**Problem details**
For the word "screenshot", report how many lines of the records below contain it, and nothing more.

**Information provided**
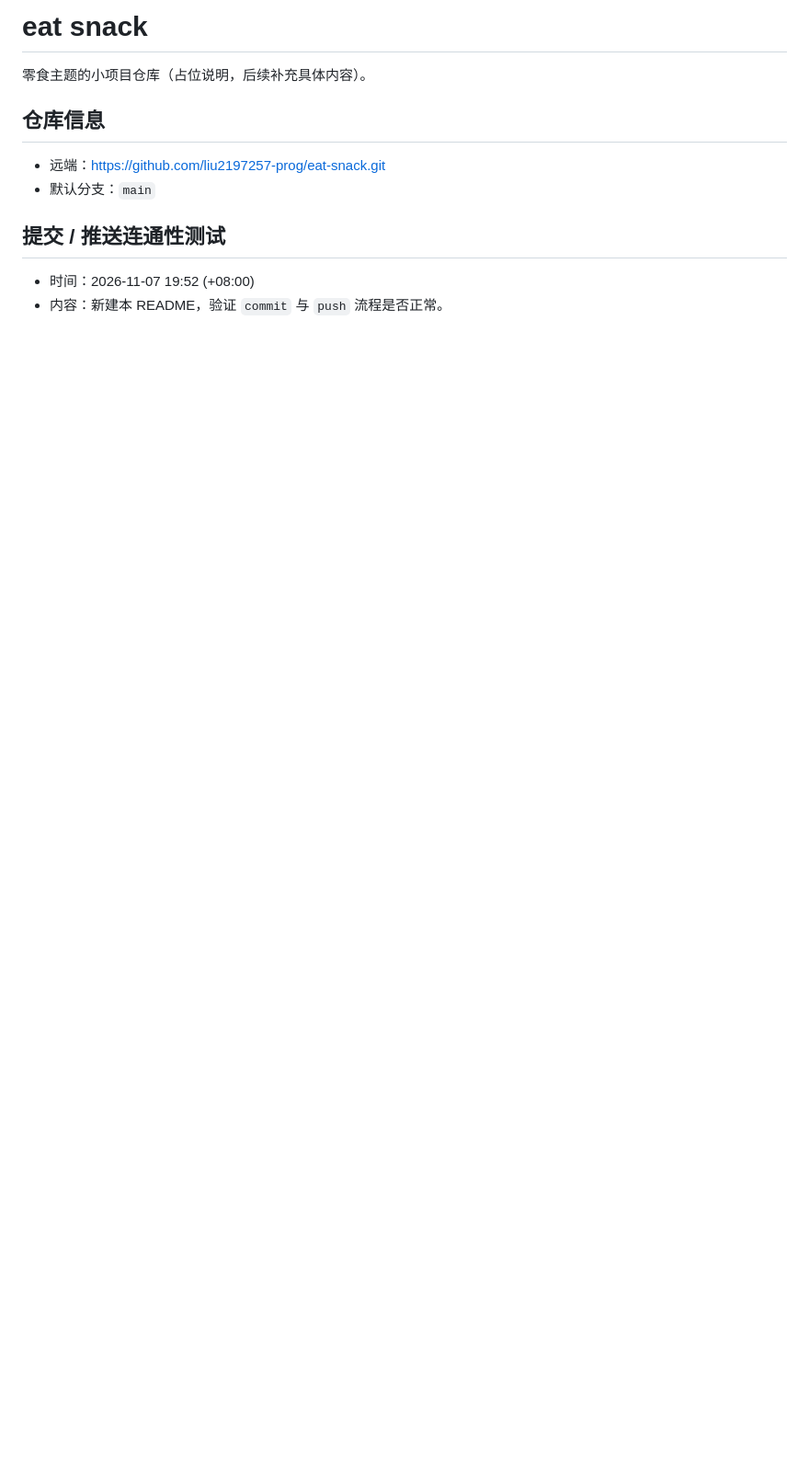
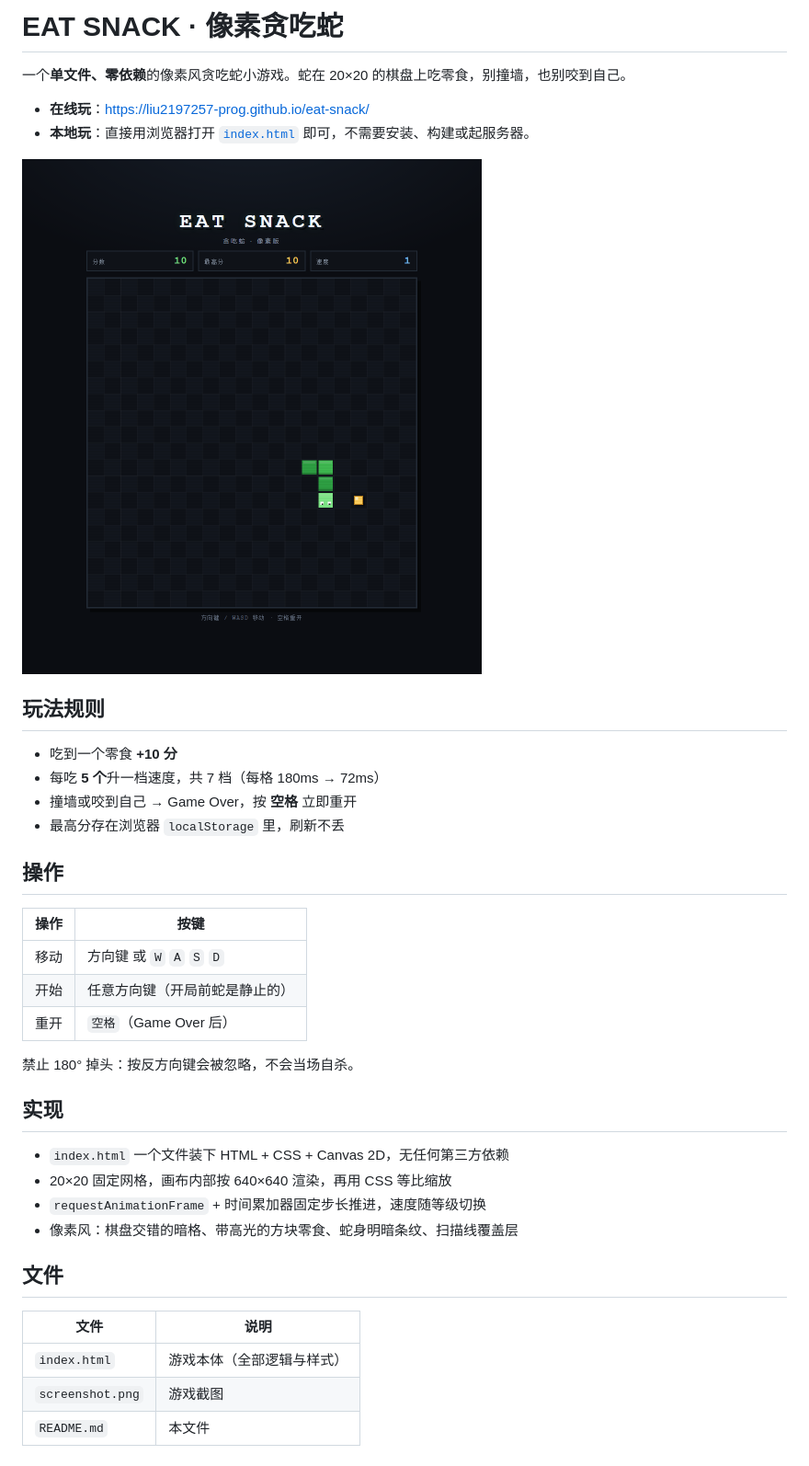
Before and after one commit to liu2197257-prog/eat-snack, a Markdown page: README.md, the part around the change. Shown at 92% size. Rendered like a GitHub page; pictures changed too: screenshot.png (added); blank space fills up the shorter version.

Commit message:
feat: 像素风贪吃蛇小游戏 EAT SNACK
- 单文件 index.html：20x20 棋盘、经典规则、7 档速度、最高分本地保存

- 方向键/WASD 操作，任意方向键开局，空格重开

- README 说明与游戏截图

```diff
--- a/README.md
+++ b/README.md
@@ -1,13 +1,40 @@
-# eat snack
+# EAT SNACK · 像素贪吃蛇
 
-零食主题的小项目仓库（占位说明，后续补充具体内容）。
+一个**单文件、零依赖**的像素风贪吃蛇小游戏。蛇在 20×20 的棋盘上吃零食，别撞墙，也别咬到自己。
 
-## 仓库信息
+- **在线玩**：https://liu2197257-prog.github.io/eat-snack/
+- **本地玩**：直接用浏览器打开 [`index.html`](index.html) 即可，不需要安装、构建或起服务器。
 
-- 远端：https://github.com/liu2197257-prog/eat-snack.git
-- 默认分支：`main`
+![游戏截图](screenshot.png)
 
-## 提交 / 推送连通性测试
+## 玩法规则
 
-- 时间：2026-11-07 19:52 (+08:00)
-- 内容：新建本 README，验证 `commit` 与 `push` 流程是否正常。
+- 吃到一个零食 **+10 分**
+- 每吃 **5 个**升一档速度，共 7 档（每格 180ms → 72ms）
+- 撞墙或咬到自己 → Game Over，按 **空格** 立即重开
+- 最高分存在浏览器 `localStorage` 里，刷新不丢
+
+## 操作
+
+| 操作 | 按键 |
+| --- | --- |
+| 移动 | 方向键 或 `W` `A` `S` `D` |
+| 开始 | 任意方向键（开局前蛇是静止的） |
+| 重开 | `空格`（Game Over 后） |
+
+禁止 180° 掉头：按反方向键会被忽略，不会当场自杀。
+
+## 实现
+
+- `index.html` 一个文件装下 HTML + CSS + Canvas 2D，无任何第三方依赖
+- 20×20 固定网格，画布内部按 640×640 渲染，再用 CSS 等比缩放
+- `requestAnimationFrame` + 时间累加器固定步长推进，速度随等级切换
+- 像素风：棋盘交错的暗格、带高光的方块零食、蛇身明暗条纹、扫描线覆盖层
+
+## 文件
+
+| 文件 | 说明 |
+| --- | --- |
+| `index.html` | 游戏本体（全部逻辑与样式） |
+| `screenshot.png` | 游戏截图 |
+| `README.md` | 本文件 |
```
Also changed, not shown: 1 other file.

**Solution for this task**
3